Stored items from a collection:
• • • • • • •

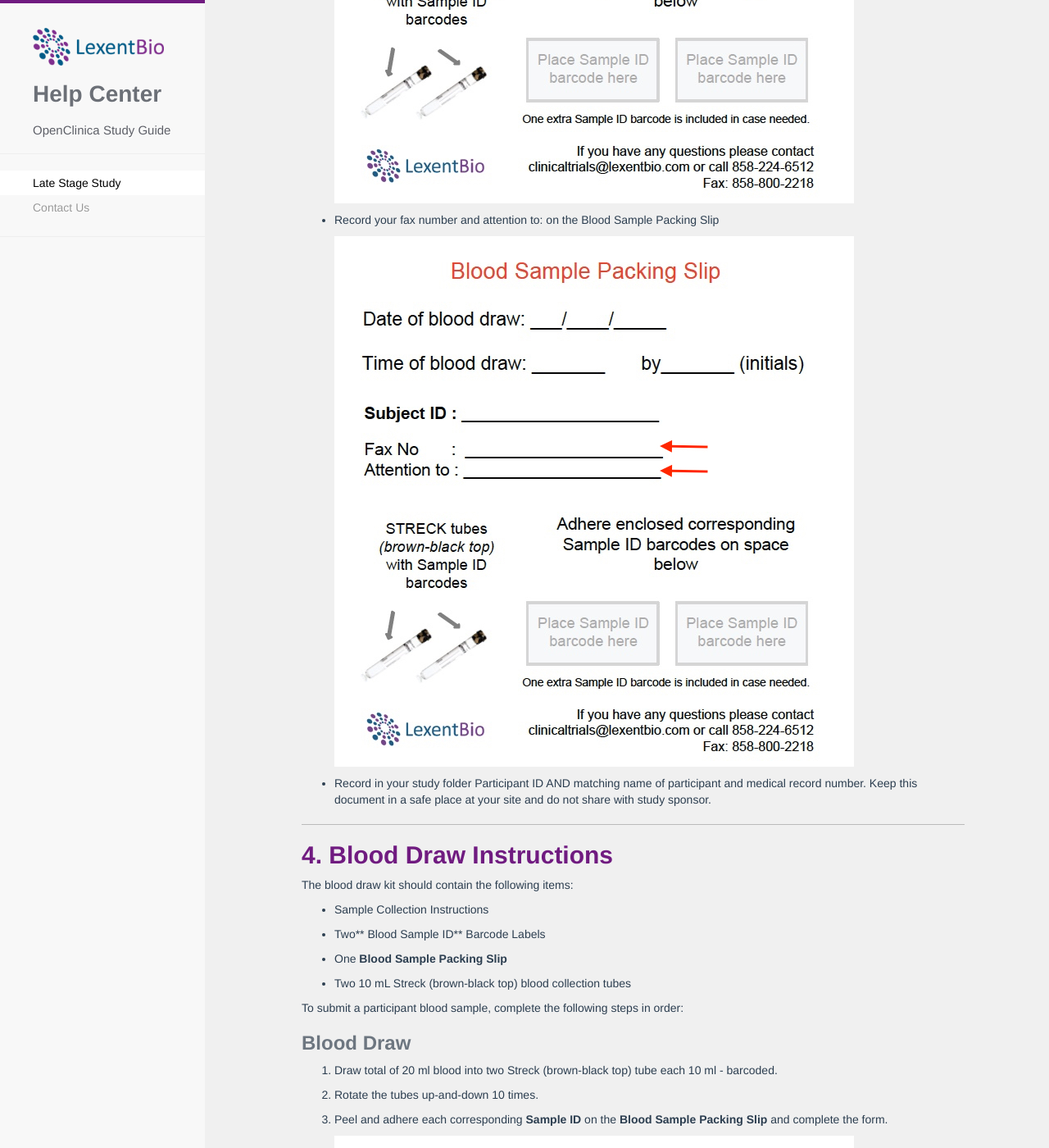
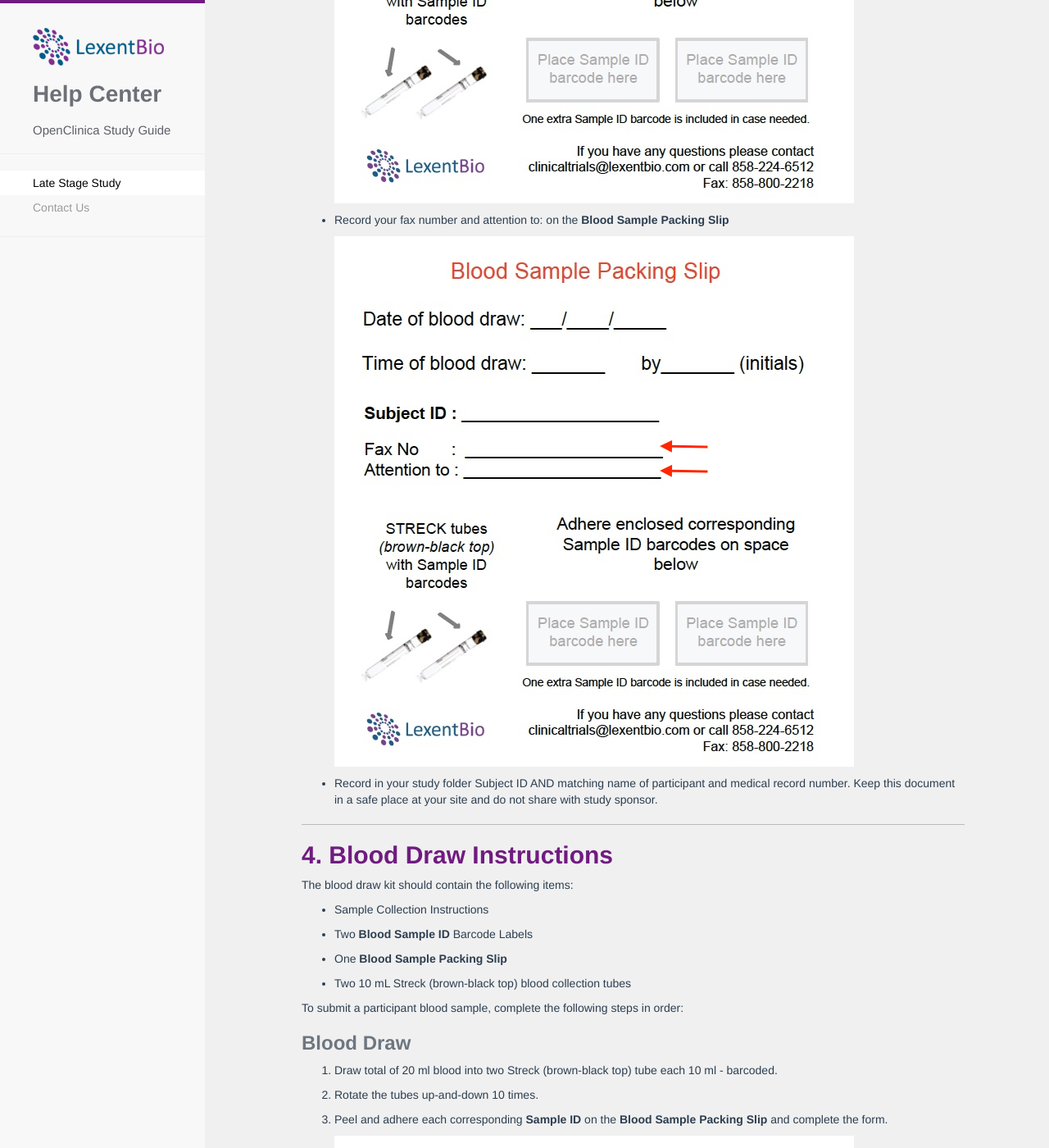
Before and after one commit to lexentbio/openclinica-docs, a Jekyll site: the page built from index.md, in a window 1280 px wide and 1400 px high, scrolled down 3502 px. Shown: the whole window at 82% size. Built offline with Jekyll 4.4.1, drawn with Linux system fonts in a browser that asks for light colours; nearby versions of some CDN libraries; some of the changed text lies outside the part shown.

```diff
--- a/_late_stage_study_steps/blood-draw-instructions.markdown
+++ b/_late_stage_study_steps/blood-draw-instructions.markdown
@@ -8,7 +8,7 @@ The blood draw kit should contain the following items:
 
 * Sample Collection Instructions
 
-* Two\*\* Blood Sample ID\*\* Barcode Labels
+* Two **Blood Sample ID** Barcode Labels
 
 * One **Blood Sample Packing Slip**
 
--- a/_late_stage_study_steps/completing-case-report-forms.markdown
+++ b/_late_stage_study_steps/completing-case-report-forms.markdown
@@ -46,7 +46,7 @@ position: 4
 
 * Choose **Schedule Event.**
 
-* Enter Study Subject ID and select event: **On Therapy Visit**, **Off Therapy Follow-up** or **End of Study **(only when participant drops out of study, is lost to follow-up or no longer alive).
+* Enter Study Subject ID and select event: **On Therapy Visit**, **Off Therapy Follow-up** or **End of Study** (only when participant drops out of study, is lost to follow-up or no longer alive).
 
 * From the **Actions** box, select the enter data icon and complete the form.
 
--- a/_late_stage_study_steps/sign-in.markdown
+++ b/_late_stage_study_steps/sign-in.markdown
@@ -12,4 +12,4 @@ position: 0
 
 * Once you sign in, you will be prompted to change your password.
 
-* If you are having difficulty signing in please contact clincialtrials@lexentbio.com or (858) 224-6512.
+* If you are having difficulty signing in please contact **clincialtrials@lexentbio.com** or (858) 224-6512.
```
Also changed, not shown: _late_stage_study_steps/enrolling-a-participant.markdown (+6 -6 lines).
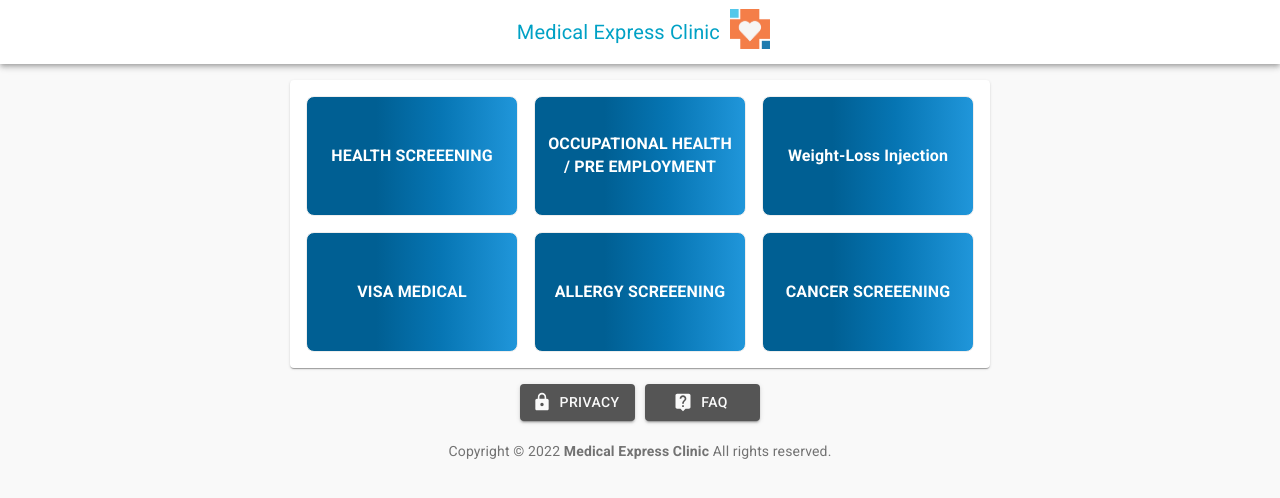
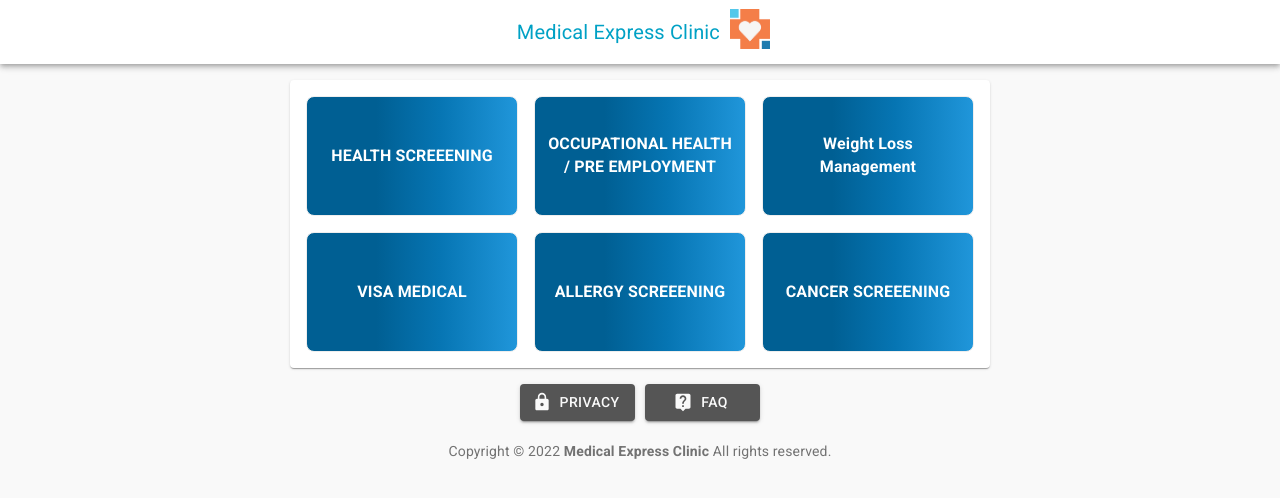
Before and after one commit to mjabdi/screening-booking-ui, a React (Create React App) app: page / in a window 1280 px wide. Shown: the top 498 px of the page. Built offline with nearby package versions, Linux system fonts and the light colour scheme.

Commit message:
Weight Loss Management

```diff
--- a/src/ScreeningPackageLoader.js
+++ b/src/ScreeningPackageLoader.js
@@ -57,7 +57,7 @@ const packages_health_men_under40 = [
     { key: "health", text: "HEALTH SCREEENING" },
     { key: "occupational", text: "OCCUPATIONAL HEALTH / PRE EMPLOYMENT" },
     // { key: "travel", text: "TRAVEL HEALTH & VACCINATION" },
-    { key: "weight_loss", text: "Weight-Loss Injection" },
+    { key: "weight_loss", text: "Weight Loss Management" },
     { key: "visa", text: "VISA MEDICAL" },
     { key: "allergy", text: "ALLERGY SCREEENING" },
     { key: "cancer", text: "CANCER SCREEENING" },
```
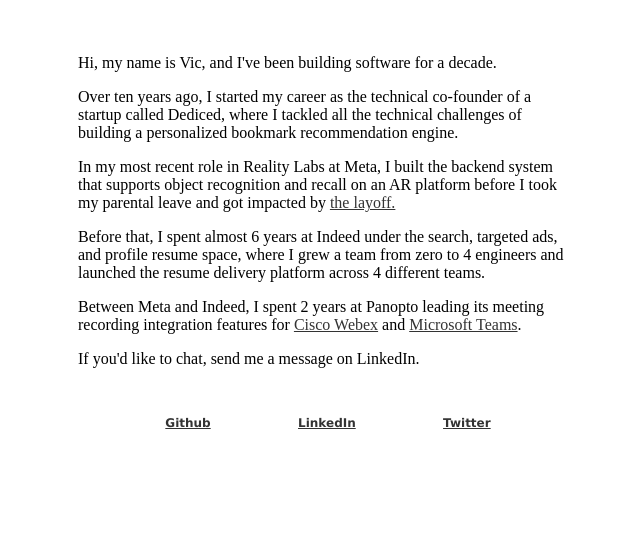
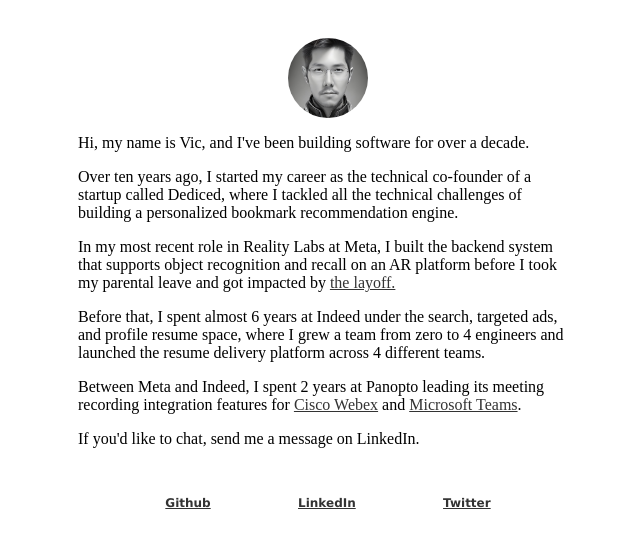
Before and after one commit to cvhu/cvhu.github.io, a plain HTML site: page index.html in a window 1280 px wide. Shown: the whole page, without its empty margins (312-952 px from the left). Drawn offline with Linux system fonts and the light colour scheme.

Commit message:
Adding profile pic

```diff
--- a/index.html
+++ b/index.html
@@ -4,13 +4,23 @@
       a {
         color: #333;
       }
+
+      .profile-pic {
+        display: flex;
+        justify-content: center;
+      }
+
+      .profile-pic img {
+        height: 5em;
+        border-radius: 50%;
+      }
     </style>
   </head>
   <body>
     <div style="display:flex;justify-content:center;padding: 30px;">
       <div style="width:500px;">
-
-        <p> Hi, my name is Vic, and I've been building software for a decade.</p>
+        <div class="profile-pic"><img src="profile.JPG" /></div>
+        <p> Hi, my name is Vic, and I've been building software for over a decade.</p>
         <p> Over ten years ago, I started my career as the technical co-founder of a startup called Dediced, where I tackled all the technical challenges of building a personalized bookmark recommendation engine.</p>
         <p> In my most recent role in Reality Labs at Meta, I built the backend system that supports object recognition and recall on an AR platform before I took my parental leave and got impacted by <a href="https://about.fb.com/news/2022/11/mark-zuckerberg-layoff-message-to-employees/">the layoff.</a></p>
         <p> Before that, I spent almost 6 years at Indeed under the search, targeted ads, and profile resume space, where I grew a team from zero to 4 engineers and launched the resume delivery platform across 4 different teams.</p>
```
Also changed, not shown: profile.JPG (added).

• • • • • • •

#### Your objective
Search the entries for the word "Sample" and gather every line where it appears.

#### Task answer
 * Sample Collection Instructions
-* Two\*\* Blood Sample ID\*\* Barcode Labels
+* Two **Blood Sample ID** Barcode Labels
 * One **Blood Sample Packing Slip**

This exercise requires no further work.